Protecting Wilderness and National Parks

Mine expansion would pump 35 tonnes of salt into Sydney’s drinking water every day

Lithgow Environment Group
Colong Foundation for Wilderness
Blue Mountains Conservation Society
Nature Conservation Council of NSW

Scientists and conservationist are calling on the Planning Assessment Commission (PAC) to reject the expansion of a longwall coal mine near Lithgow because it would pump millions of litres of salty water into Sydney’s water supply and drain endangered swamps.

The PAC will conduct public hearings tomorrow (Wednesday, May 27) into Centennial Coal’s proposed expansion of its Springvale longwall, which water quality expert Dr Ian Wright says would increase water salinity in Sydney’s main water storages by 6 per cent.

The project would also significantly damage numerous nationally endangered swamps on the Newnes Plateau, according to sandstone geology specialist Dr Ann Young.

Dr Young said: “My major concern is the hanging swamps will suffer severe impact from mine subsidence. The environmental assessment does not consider these swamps in any detail. Also, the shrub swamps we know will be drained. So both these kinds of nationally endangered swamps will suffer major damage.”

University of Western Sydney lecturer Dr Ian Wright said: “Springvale coal mine produces and releases large volumes of poorly treated waste water contaminated by salt, metals and nutrients. It is a major source of water pollution and stress to aquatic ecosystems in the Upper Coxs River, much
to the frustration of the Environment Protection Authority. Springvale’s own modelling indicates an expansion of the coal mine could increase salinity in Sydney’s main water reservoir, Lake Burragorang and Warragamba Dam, by up to 6 per cent.”

Colong Foundation for Wilderness director Keith Muir said: “The Coxs River needs to be cleaned up and not degraded. Springvale’s proposal to dump 20 to 35 tonnes of salt in the Coxs River each day will have a devastating effect on this river downstream within Greater Blue Mountains World Heritage Area.”

Lithgow Environment Group Vice President Chris Jonkers said: “LEG believes it is entirely feasible and in the state and national interest to modify the proposed mine plan to retain the coal underneath Newnes State Forest to protect these nationally endangered swamps and associated
groundwater-dependant ecosystems.”

Blue Mountains Conservation Society Senior Vice President Tara Cameron said: “The Springvale projects should be rejected because they do not protect nationally endangered swamps or pristine Carne Creek from mining damage.”

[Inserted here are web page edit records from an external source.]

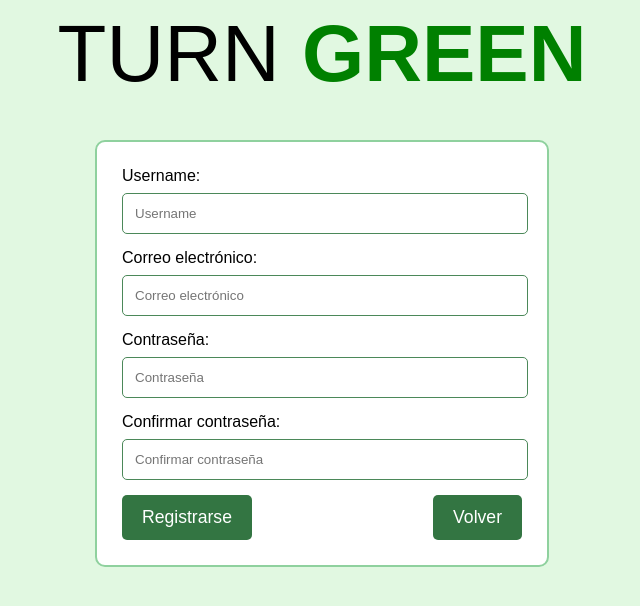
After one commit to eri5ita/proyecto, a Django app: page /signup/ in a window 1280 px wide. The commit adds this page. Shown: the top 606 px of the page, without its empty margins (318-958 px from the left). Run offline with Django 5.2, Linux system fonts and the light colour scheme.

Commit message:
Register

```diff
--- a/hello/templates/index.html
+++ b/hello/templates/index.html
@@ -56,7 +56,6 @@
                             <p>{{ mision.descripcion }}</p>
                             <p><strong>Tipo:</strong> {{ mision.tipo }}</p>
                             <p><strong>Leafpoints:</strong> {{ mision.leafpoints }}</p>
-                            <button>✔</button>
                         </li>
                     {% endfor %}
                 </ul>
@@ -71,6 +70,7 @@
             <h2>Bienvenido a TrunGreen! En esta página puedes emprender un viaje para reducir tu huella de carbono.</p>
             <h1>¿Quieres entrar a tu cuenta?</h3>
             <a href="{% url 'login' %}">Iniciar Sesión</a>
+            <a href="{% url 'signup' %}">Registrarse</a>
         </div>
     {% endif %}
 
--- /dev/null
+++ b/hello/templates/signup.html
@@ -0,0 +1,97 @@
+
+
+<!DOCTYPE html>
+<html lang="es">
+<head>
+    <meta charset="UTF-8">
+    <meta name="viewport" content="width=device-width, initial-scale=1.0">
+    <title>Registro</title>
+    <style>
+        body {
+            font-family: Arial, sans-serif;
+            background-color: #e1f8e1;
+            text-align: center;
+        }
+        .form-container {
+            width: 400px; /* Hacemos el formulario más ancho */
+            text-align: left;
+            background: white;
+            border: 2px solid #8fd19e;
+            padding: 25px; /* Aumentamos el espacio interno */
+            border-radius: 10px;
+            margin: auto;
+            margin-top: 20px; /* Más separación arriba */
+        }
+        .form-container label {
+            font-size: 1rem; /* Texto ligeramente más grande */
+            display: block;
+            margin-bottom: 8px;
+        }
+        .form-container input {
+            width: 95%;
+            padding: 12px; /* Aumentamos el padding */
+            margin-bottom: 15px;
+            border: 1px solid #4b8859;
+            border-radius: 5px;
+        }
+        .form-container input:focus {
+            outline: 2px solid #296b38;
+        }
+        .button-container {
+            display: flex;
+            justify-content: space-between;
+        }
+        .button-container button {
+            padding: 12px 20px; /* Botones más grandes */
+            font-size: 1.1rem; /* Texto de botón más grande */
+            border: none;
+            border-radius: 5px;
+            background-color: #337542;
+            color: white;
+            cursor: pointer;
+            transition: background-color 0.3s;
+        }
+        .button-container button:hover {
+            background-color: #163b1f;
+        }
+        .header {
+            font-size: 5rem; /* Hacemos el encabezado más grande */
+            margin-bottom: 40px; /* Espacio más amplio debajo del encabezado */
+        }
+        .header span {
+            color: green;
+            font-weight: bold;
+        }
+    </style>
+</head>
+<body>
+    <div class="header">
+        TURN <span>GREEN</span>
+    </div>
+    <div class="form-container">
+        <form method="POST">
+            {% csrf_token %}
+            <div>
+                <label for="username">Username:</label>
+                <input type="text" id="username" name="username" placeholder="Username" required>
+            </div>
+            <div>
+                <label for="email">Correo electrónico:</label>
+                <input type="email" id="email" name="email" placeholder="Correo electrónico" required>
+            </div>
+            <div>
+                <label for="password">Contraseña:</label>
+                <input type="password" id="password1" name="password1" placeholder="Contraseña" required>
+            </div>
+            <div>
+                <label for="password2">Confirmar contraseña:</label>
+                <input type="password" id="password2" name="password2" placeholder="Confirmar contraseña" required>
+            </div>
+            <div class="button-container">
+                <button type="submit">Registrarse</button>
+                <button type="button" onclick="window.location='/'">Volver</button>
+            </div>
+        </form>
+    </div>
+</body>
+</html>
--- a/hello/views.py
+++ b/hello/views.py
@@ -1,26 +1,21 @@
-from django.shortcuts import render, redirect, get_object_or_404
+from django.shortcuts import render, redirect
 from django.contrib.auth import authenticate, login, logout
 from django.contrib.auth.decorators import login_required
 from django.http import HttpResponse, JsonResponse, HttpRequest
 from .models import misiones, recompensas
-import random
-from datetime import date, datetime
-from django.core.cache import cache
+from django.contrib.auth.forms import UserCreationForm
+from django.contrib.auth.models import User
+from django.db import IntegrityError
+from .forms import CustomUserCreationForm
+
 
 # Homepage
 def index(request):
-    fecha_hoy = date.today()
-    tareas = cache.get('misiones_diarias')
-
-    if not tareas or cache.get('ultima_fecha') != fecha_hoy:
-        tareas = list(misiones.objects.all())
-        tareas = random.sample(tareas, min(3, len(tareas)))
-        cache.set('misiones_diarias', tareas, 86400)
-        cache.set('ultima_fecha', fecha_hoy, 86400)
-
+    tareas = misiones.objects.all()  # Obtén todas las misiones de la base de datos
+    return render(request, 'index.html', {'tareas': tareas})
+    # Verificar si el tema está activado en la sesión
     tema_activado = request.session.get('tema_activado', None)
-
-    return render(request, 'index.html', {'tareas': tareas, 'tema_activado': tema_activado})
+    return render(request, 'index.html', {'tema_activado': tema_activado})
 
 # Tienda
 def tienda(request):
@@ -32,6 +27,29 @@ def tienda(request):
 def cuenta(request):
     tema_activado = request.session.get('tema_activado', False)
     return render(request, 'cuenta.html', {'tema_activado': tema_activado})
+
+# signup
+
+
+def signup(request):
+
+    if request.method == 'GET':
+        print('s')
+        return render (request, 'signup.html', {'form': UserCreationForm})
+
+    else:
+        print('p')
+        if request.POST['password1'] == request.POST['password2']:
+            try:
+                user = User.objects.create_user(username=request.POST['username'],
+                password=request.POST['password1'], email=request.POST['email'])
+                user.save()
+                return redirect('index')
+            except IntegrityError :
+                return HttpResponse('User ya existente')
+        return HttpResponse ('password do not match')
+
+
 
 # Login
 def user_login(request):
--- a/web_project/settings.py
+++ b/web_project/settings.py
@@ -83,6 +83,8 @@ DATABASES = {
 }
 
 
+
+
 # Password validation
 # https://docs.djangoproject.com/en/5.1/ref/settings/#auth-password-validators
 
@@ -100,6 +102,7 @@ AUTH_PASSWORD_VALIDATORS = [
         'NAME': 'django.contrib.auth.password_validation.NumericPasswordValidator',
     },
 ]
+
 
 
 # Internationalization
--- a/web_project/urls.py
+++ b/web_project/urls.py
@@ -29,4 +29,5 @@ urlpatterns = [
     path('logout/', views.user_logout, name='logout'), # Vista de logout
     path('Cuenta/', views.cuenta, name='micuenta'),
     path('Tienda/', views.tienda, name='tienda'),
+    path('signup/', views.signup, name='signup')
 ]
```
Also changed, not shown: hello/forms.py (added, +27 -0 lines), hello/models.py (+26 -0 lines), db.sqlite3, hello/migrations/0005_perfil.py (added), hello/migrations/0006_delete_perfil.py (added), hello/migrations/0007_usuarioleafpoints.py (added), hello/migrations/0008_remove_usuarioleafpoints_misiones_completadas.py (added).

Nature Conservation Council Campaigns Director Daisy Barham said: “The proposal poses a significant risk to the health of the Coxs River and ignores the objections of the Environment Protection Authority. Sydneysiders would be horrified if they knew that tonnes of saline mine water were being discharged into the city’s water supply each day. The company not only refuses to reduce the pollution, it is demanding to substantially increase discharges under this new proposal.”

When: 9.15 am Wednesday, 27 May 2015
Where: The Lithgow Workman’s Club, 3-7 Tank Street, Lithgow


  • Springvale mine is an underground coal mine 15km northwest of Lithgow that supplies thermal coal to Mt Piper Power Station.
  • Approval for a mine producing 4.5 million tonnes a year was granted in 1992. It began operating in 1995.
  • The current consent expires in September 2015. The new application would permit the company to continue to extract 4.5 million tonnes a year for another 13 years.
  • The PAC is currently reviewing a Planning Department’s recommendation that the project be approved.

Dr Ann Young 0408 673 556
Dr Ian Wright
Nature Conservation Council Media Officer James Tremain 0419 272 254
Colong Foundation for Wilderness Director Keith Muir 0412 791 404
Blue Mountains Conservation Society Senior Vice President Tara Cameron 0419 824 974
Lithgow Environment Group Vice President Chris Jonkers 6355 1179

Planning Assessment Commission public hearing details:

Springvale Colliery EIS: